James Norris (Nick Shadow) & Catherine Cook (Mother goose). Photo: Terrence McCarthy.
Robert Lepage can direct me an opera any old time. The famed French Canadian veteran of Cirque du Soleil and a whole lot more has re-conceived Stravinsky’s The Rake’s Progress, relocating it from the 18th Century London of the original Hogarth drawings to America in the ‘50s. And larger-than-life America at that – Texas, Hollywood and Las Vegas. Not only does the transfer work to convey the Faustian morality tale to contemporary audiences, but it enriches it.
Tom Rakewell, the innocent country lad who is corrupted by the Devil, the fleshpots of the big city and his own nature, turns into an aspiring young movie actor, his tempter, the sinister Nick Shadow, is alternately his agent, producer and cameraman.
Cinematic references abound. The first scene takes place under a big Texas sky a- la “Giant” and, in another bow to that film classic, the Devil (James Morris in a sly departure from his majestic Wotan persona) emerges, covered in oil, from an onstage drilling machine. Later, when the loyal Anne Trulove (Laura Aikin) goes looking for her missing Tom, the streets of Los Angeles unreel on a screen behind her red convertible as her scarf billows in the wind (video designs by Boris Firquet). Tom reaches the pinnacle of fame when he marries Baba the Turk, a bearded beauty who is the toast of the carnival circuit (the elegant Denyce Graves whose luscious mezzo is only matched by her gorgeous legs in a bathing suit). Their honeymoon carriage pulls up to a flashing movie marquee featuring – who else? – Themselves. Later, when Tom and Baba breakfast at home, the stage is dominated by a gigantic swimming pool (think “Sunset Boulevard”).

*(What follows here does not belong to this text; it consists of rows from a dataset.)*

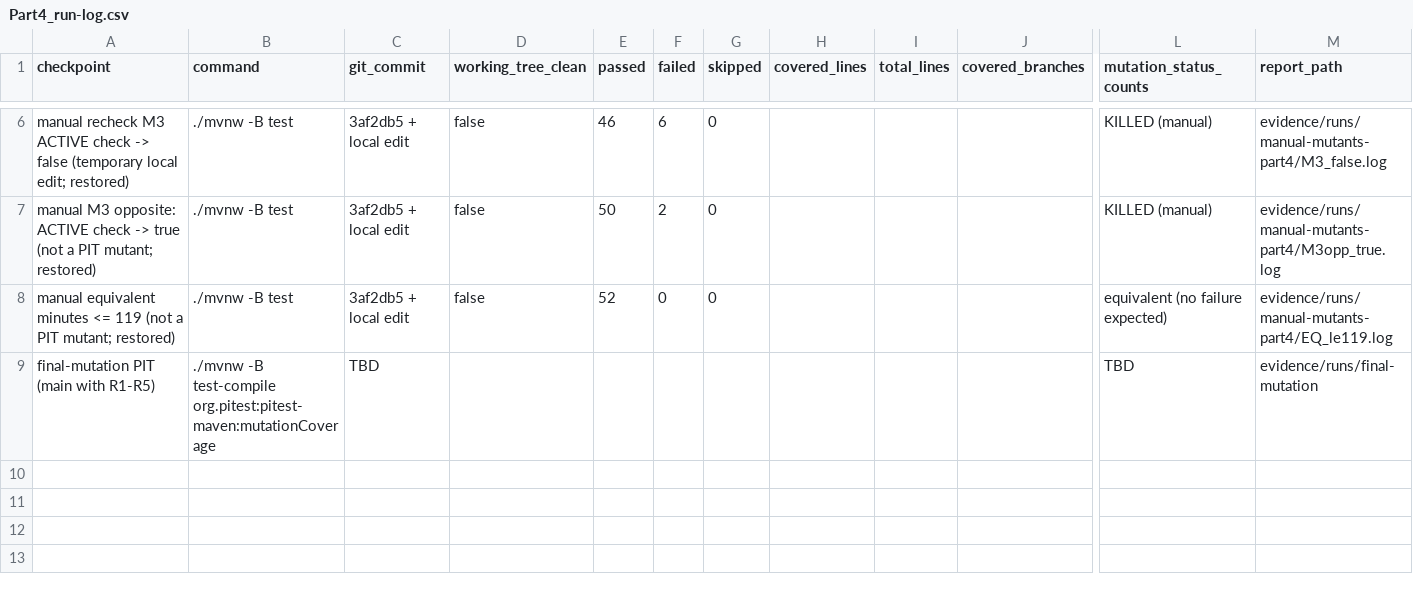
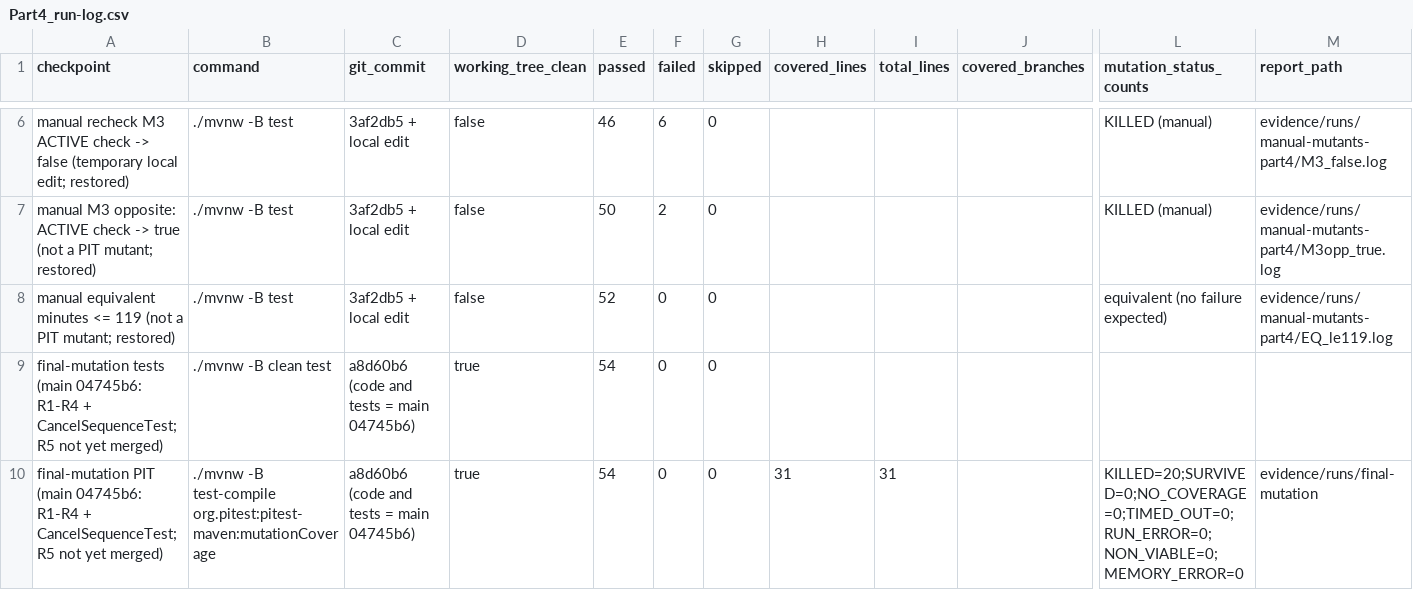
Before and after one commit to ibadmh/SENG300-Assignment2, a CSV file: evidence/Part4_run-log.csv, drawn as a sheet; only a part is shown, gaps mark what is left out; removed rows and columns are numbered as before the commit, all else as after; rows hold the shown columns only; the diff names each change by its address in the sheet, - before the commit and + after, or states it on an @@ line.

Commit message:
Part 4: final PIT run on main 04745b6

```diff
--- a/evidence/Part4_run-log.csv
+++ b/evidence/Part4_run-log.csv
-row 9: final-mutation PIT (main with R1-R5) | ./mvnw -B test-compile org.pitest:pitest-maven:mutationCoverage | TBD |  |  |  |  |  |  |  | TBD | evidence/runs/final-mutation
+row 9: final-mutation tests (main 04745b6: R1-R4 + CancelSequenceTest; R5 not yet merged) | ./mvnw -B clean test | a8d60b6 (code and tests = main 04745b6) | true | 54 | 0 | 0
+row 10: final-mutation PIT (main 04745b6: R1-R4 + CancelSequenceTest; R5 not yet merged) | ./mvnw -B test-compile org.pitest:pitest-maven:mutationCoverage | a8d60b6 (code and tests = main 04745b6) | true | 54 | 0 | 0 | 31 | 31 |  | KILLED=20;SURVIVED=0;NO_COVERAGE=0;TIMED_OUT=0;RUN_ERROR=0;NON_VIABLE=0;MEMORY_ERROR=0 | evidence/runs/final-mutation
```
Also changed, not shown: evidence/Part4_mutations.csv, 7 other files.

But this is an opera after all, folks, and the music is paramount. Stravinsky’s score is tonal and surprisingly melodic (for Stravinsky) and the fine ensemble of principals, the chorus and orchestra under the incomparable Donald Runnicles do it proud.
William Burden, in the title role, establishes his turf with his opening “Here I Stand,” actually standing a bit bowlegged like the cowboy he is supposed to be. Morris is by now almost the dean of world baritones and his Nick Shadow, a Mephistopheles in sport coat and saddle shoes, not only is menacing and well-sung but has a good measure of sly wit. Graves shines in her Act II aria of acquisition (an obvious jab at American materialism as is the subsequent auction of the ruined Rakewell’s property) and again as she counsels Anne to follow her heart. Aikin’s final lullaby, sung to the delusional Tom as he languishes in a madhouse (set in a pit, recalling the movie “The Snake Pit”) is a wonder of lyricism as is her lovely lament “No Word From Tom,” followed by the coloratura cabaletta “If Love Be Love.” Fine support is provided by Kevin Langan as Anne’s father and Steven Cole as the flamboyant auctioneer.
For all his scheming, Shadow doesn’t get Tom’s soul after all. He loses the card game on which he has gambled his prize but he takes the boy’s sanity in revenge. The “Bedlam Scene” at the end is affecting and sad, making Hogarth’s point that the wages of sin earn scant dividends. But the rest of the piece is riotously funny. Tom’s deflowering at the hands of a rapacious madam (Catherine Cook) includes a sight gag with a mattress that can only be seen, not described. As Shadow cranks his camera, an enormous blob rises from the stage to turn into his star’s trailer. (Tom, the star, is busy snorting coke on the floor). The fateful card game takes place in a ruined Las Vegas casino that turns into a macabre parody of the Strip and an apt metaphor for the entrance to Hell. Set designer Carl Fillion has outdone himself, along with lighting designer Etienne Boucher and costumer Francois Barbeau.
This production, which bowed recently in Brussels and Lyon, France, is a joint project with Brussels’ Theatre Royal de la Monnaie, Opera de Lyon, Covent Garden and Teatro Real in Madrid, as well as San Francisco Opera. This multi-collaboration is understandable because opera, especially one as lavish as this, doesn’t come cheap. But, over time, this production should prove as sound an investment as the iconic David Hockney version that preceded it. It’s a splendid theatrical achievement and deserves to rake in the rewards.